▶ Work to be completed:
Using the data below, copy out all lines with the word "origin".

Start of Information

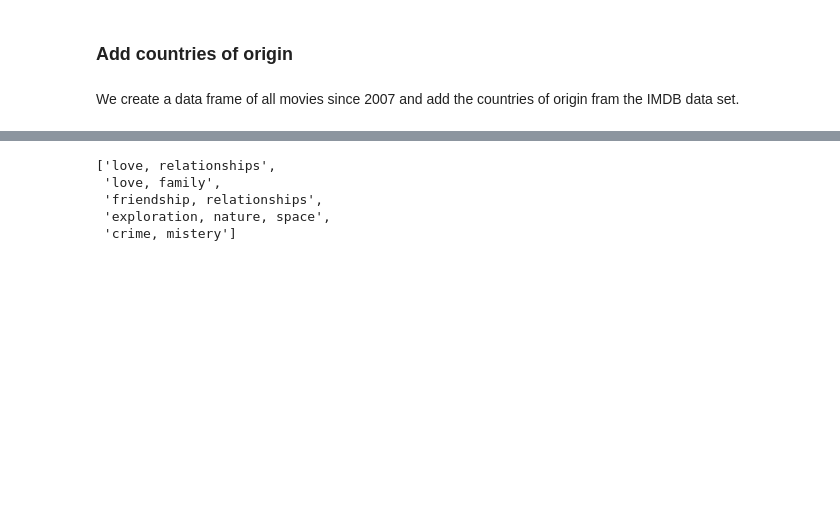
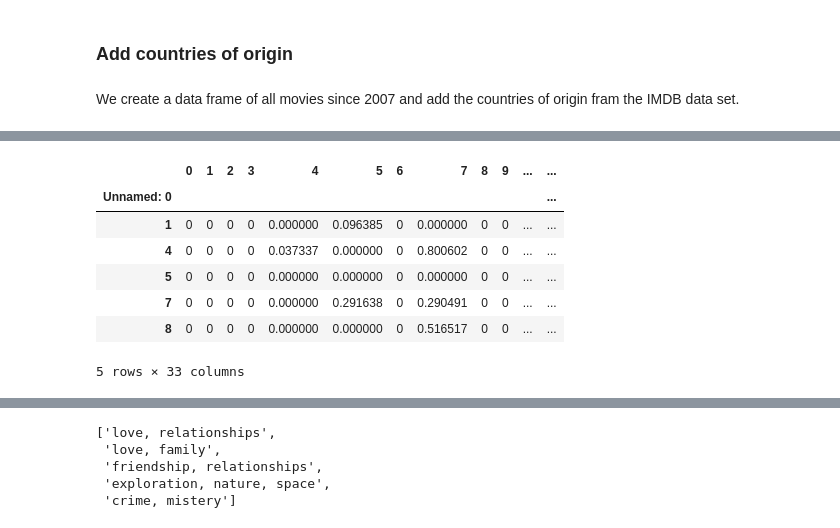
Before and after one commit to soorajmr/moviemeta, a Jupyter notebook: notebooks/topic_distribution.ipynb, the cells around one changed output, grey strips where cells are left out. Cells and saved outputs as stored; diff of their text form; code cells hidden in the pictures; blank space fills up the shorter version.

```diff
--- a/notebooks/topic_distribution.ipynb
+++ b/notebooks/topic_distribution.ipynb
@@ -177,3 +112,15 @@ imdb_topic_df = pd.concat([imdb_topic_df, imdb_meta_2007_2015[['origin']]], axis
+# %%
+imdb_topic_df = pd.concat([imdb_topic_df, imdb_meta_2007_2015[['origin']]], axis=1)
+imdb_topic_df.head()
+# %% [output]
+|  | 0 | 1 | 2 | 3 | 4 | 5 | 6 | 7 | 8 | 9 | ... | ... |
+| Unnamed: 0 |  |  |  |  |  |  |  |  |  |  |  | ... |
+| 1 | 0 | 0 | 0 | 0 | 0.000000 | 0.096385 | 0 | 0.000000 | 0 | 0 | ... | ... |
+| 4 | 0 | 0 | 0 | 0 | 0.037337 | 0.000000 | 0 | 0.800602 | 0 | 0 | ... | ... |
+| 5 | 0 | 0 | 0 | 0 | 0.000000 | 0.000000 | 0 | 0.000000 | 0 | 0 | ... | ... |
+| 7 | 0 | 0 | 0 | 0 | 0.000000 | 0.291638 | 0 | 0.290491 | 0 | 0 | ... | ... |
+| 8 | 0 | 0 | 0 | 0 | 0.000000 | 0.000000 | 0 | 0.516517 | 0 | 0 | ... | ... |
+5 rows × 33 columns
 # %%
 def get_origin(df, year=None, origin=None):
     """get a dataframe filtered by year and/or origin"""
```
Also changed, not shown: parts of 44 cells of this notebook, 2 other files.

End of Information
Start of Information

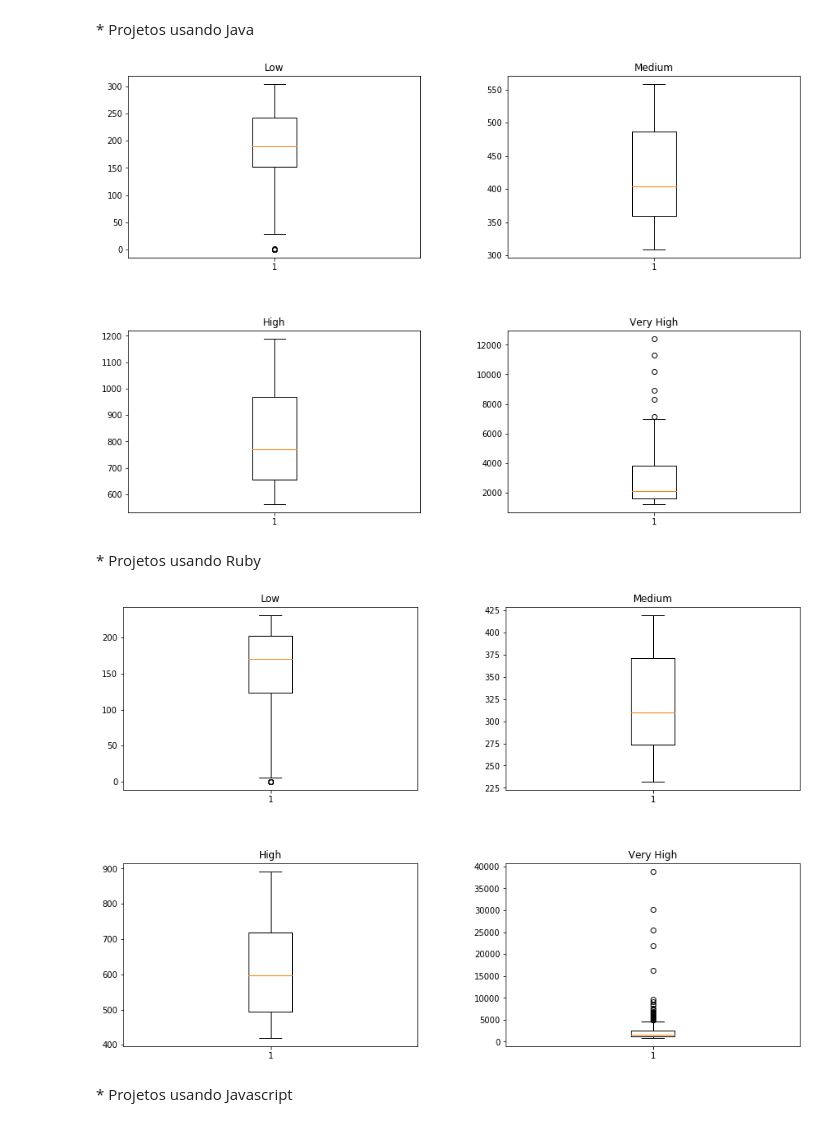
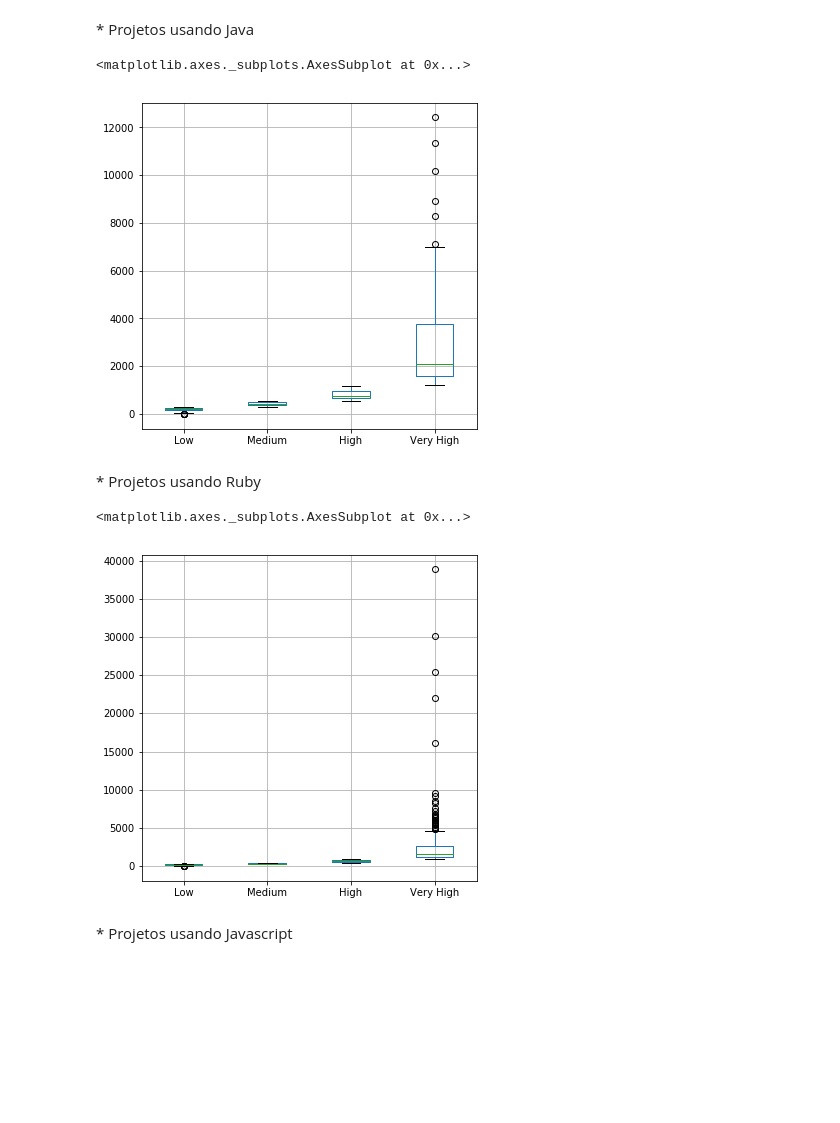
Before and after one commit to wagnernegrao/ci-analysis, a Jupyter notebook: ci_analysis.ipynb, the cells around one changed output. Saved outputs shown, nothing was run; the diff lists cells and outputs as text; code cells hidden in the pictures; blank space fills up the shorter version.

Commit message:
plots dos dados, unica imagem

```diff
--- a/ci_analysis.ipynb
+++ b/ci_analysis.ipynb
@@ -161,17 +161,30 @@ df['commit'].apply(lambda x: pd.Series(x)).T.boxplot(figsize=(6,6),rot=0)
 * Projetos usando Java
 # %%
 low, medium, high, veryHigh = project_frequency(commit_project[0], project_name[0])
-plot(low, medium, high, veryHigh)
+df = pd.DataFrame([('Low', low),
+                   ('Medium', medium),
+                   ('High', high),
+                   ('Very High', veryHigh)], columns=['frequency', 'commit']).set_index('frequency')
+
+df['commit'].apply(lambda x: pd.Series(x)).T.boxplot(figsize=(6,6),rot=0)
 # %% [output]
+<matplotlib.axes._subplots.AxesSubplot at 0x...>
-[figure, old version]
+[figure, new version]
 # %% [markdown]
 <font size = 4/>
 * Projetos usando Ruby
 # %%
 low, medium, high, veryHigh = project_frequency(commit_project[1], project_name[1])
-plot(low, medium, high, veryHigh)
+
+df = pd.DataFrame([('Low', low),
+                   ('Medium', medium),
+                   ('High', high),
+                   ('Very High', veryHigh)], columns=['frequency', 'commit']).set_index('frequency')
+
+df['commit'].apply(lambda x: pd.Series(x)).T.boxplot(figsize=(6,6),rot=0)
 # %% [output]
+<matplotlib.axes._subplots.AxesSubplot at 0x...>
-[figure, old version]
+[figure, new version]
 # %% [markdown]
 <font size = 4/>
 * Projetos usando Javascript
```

End of Information

▶ Result:
@@ -177,3 +112,15 @@ imdb_topic_df = pd.concat([imdb_topic_df, imdb_meta_2007_2015[['origin']]], axis
+imdb_topic_df = pd.concat([imdb_topic_df, imdb_meta_2007_2015[['origin']]], axis=1)
 def get_origin(df, year=None, origin=None):
     """get a dataframe filtered by year and/or origin"""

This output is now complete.